Content starts

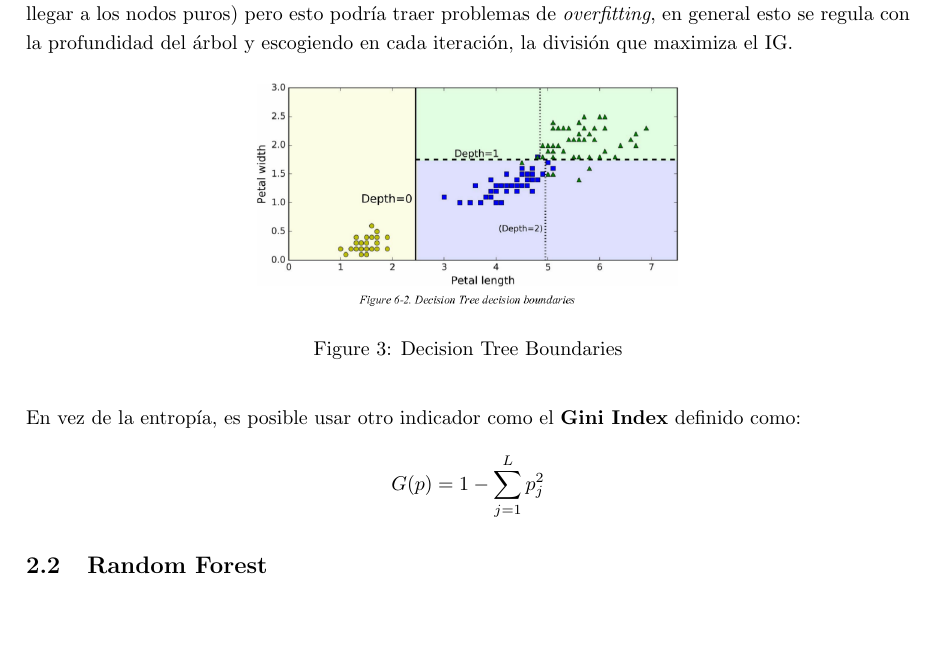
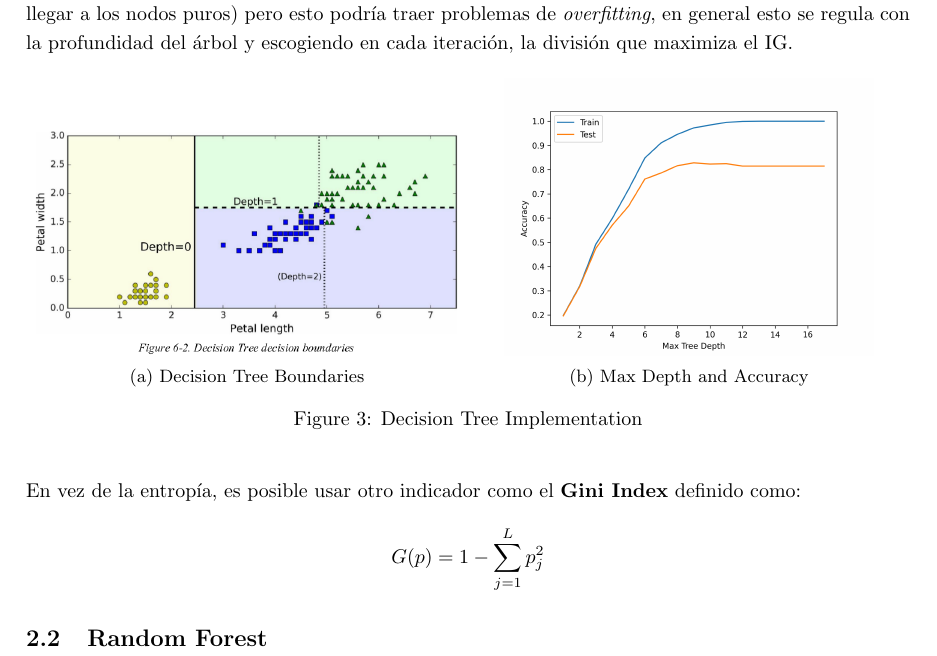
Before and after one commit to Bruno-Moreno/ML---Study, a LaTeX document (ai_algorithms.tex, which reads chapters/ML.tex): part of page 4 of 6, cut so that both start at the same text, the shorter picture padded with empty space. Compiled offline with pdfLaTeX.

Commit message:
New Figure added

```diff
--- a/ai_algorithms.tex
+++ b/ai_algorithms.tex
@@ -13,6 +13,7 @@
 \usepackage[dvipsnames]{xcolor}
 \usepackage{tcolorbox}
 \usepackage{parskip}
+\usepackage{subcaption}
 
 \colorlet{LightGray}{White!90!Periwinkle}
 \colorlet{LightOrange}{Orange!15}
--- a/chapters/ML.tex
+++ b/chapters/ML.tex
@@ -29,9 +29,18 @@ $$IG(S,D) = H(S) - \sum_{V \in D}\frac{|V|}{|D|}H(V)$$
 Donde el primer término es la entropía antes del split y el segundo término es la suma de las entropías después del split. Podemos iterar hasta que la Information Gain no tenga modificaciones (es decir, llegar a los nodos puros) pero esto podría traer problemas de \textit{overfitting}, en general esto se regula con la profundidad del árbol y escogiendo en cada iteración, la división que maximiza el IG.
 
 \begin{figure}[H]
+\begin{subfigure}{.5\textwidth}
     \center
     \includegraphics[scale=0.3]{notebooks/ML/img/decision_tree_data.png}
     \caption{Decision Tree Boundaries}
+\end{subfigure}%
+\begin{subfigure}{.5\textwidth}
+    \center
+    \includegraphics[scale=0.4]{notebooks/ML/img/max_depth_decision_tree.png}
+    \caption{Max Depth and Accuracy}
+\end{subfigure}
+\caption{Decision Tree Implementation}
+\label{fig:fig}
 \end{figure}
 
 En vez de la entropía, es posible usar otro indicador como el \textbf{Gini Index} definido como:
```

Content ends

Work task - The result should be every entry, word for word, and no pictures.

Exercise answer -
Before and after one commit to Bruno-Moreno/ML---Study, a LaTeX document (ai_algorithms.tex, which reads chapters/ML.tex): part of page 4 of 6, cut so that both start at the same text, the shorter picture padded with empty space. Compiled offline with pdfLaTeX.

Commit message:
New Figure added

```diff
--- a/ai_algorithms.tex
+++ b/ai_algorithms.tex
@@ -13,6 +13,7 @@
 \usepackage[dvipsnames]{xcolor}
 \usepackage{tcolorbox}
 \usepackage{parskip}
+\usepackage{subcaption}
 
 \colorlet{LightGray}{White!90!Periwinkle}
 \colorlet{LightOrange}{Orange!15}
--- a/chapters/ML.tex
+++ b/chapters/ML.tex
@@ -29,9 +29,18 @@ $$IG(S,D) = H(S) - \sum_{V \in D}\frac{|V|}{|D|}H(V)$$
 Donde el primer término es la entropía antes del split y el segundo término es la suma de las entropías después del split. Podemos iterar hasta que la Information Gain no tenga modificaciones (es decir, llegar a los nodos puros) pero esto podría traer problemas de \textit{overfitting}, en general esto se regula con la profundidad del árbol y escogiendo en cada iteración, la división que maximiza el IG.
 
 \begin{figure}[H]
+\begin{subfigure}{.5\textwidth}
     \center
     \includegraphics[scale=0.3]{notebooks/ML/img/decision_tree_data.png}
     \caption{Decision Tree Boundaries}
+\end{subfigure}%
+\begin{subfigure}{.5\textwidth}
+    \center
+    \includegraphics[scale=0.4]{notebooks/ML/img/max_depth_decision_tree.png}
+    \caption{Max Depth and Accuracy}
+\end{subfigure}
+\caption{Decision Tree Implementation}
+\label{fig:fig}
 \end{figure}
 
 En vez de la entropía, es posible usar otro indicador como el \textbf{Gini Index} definido como:
```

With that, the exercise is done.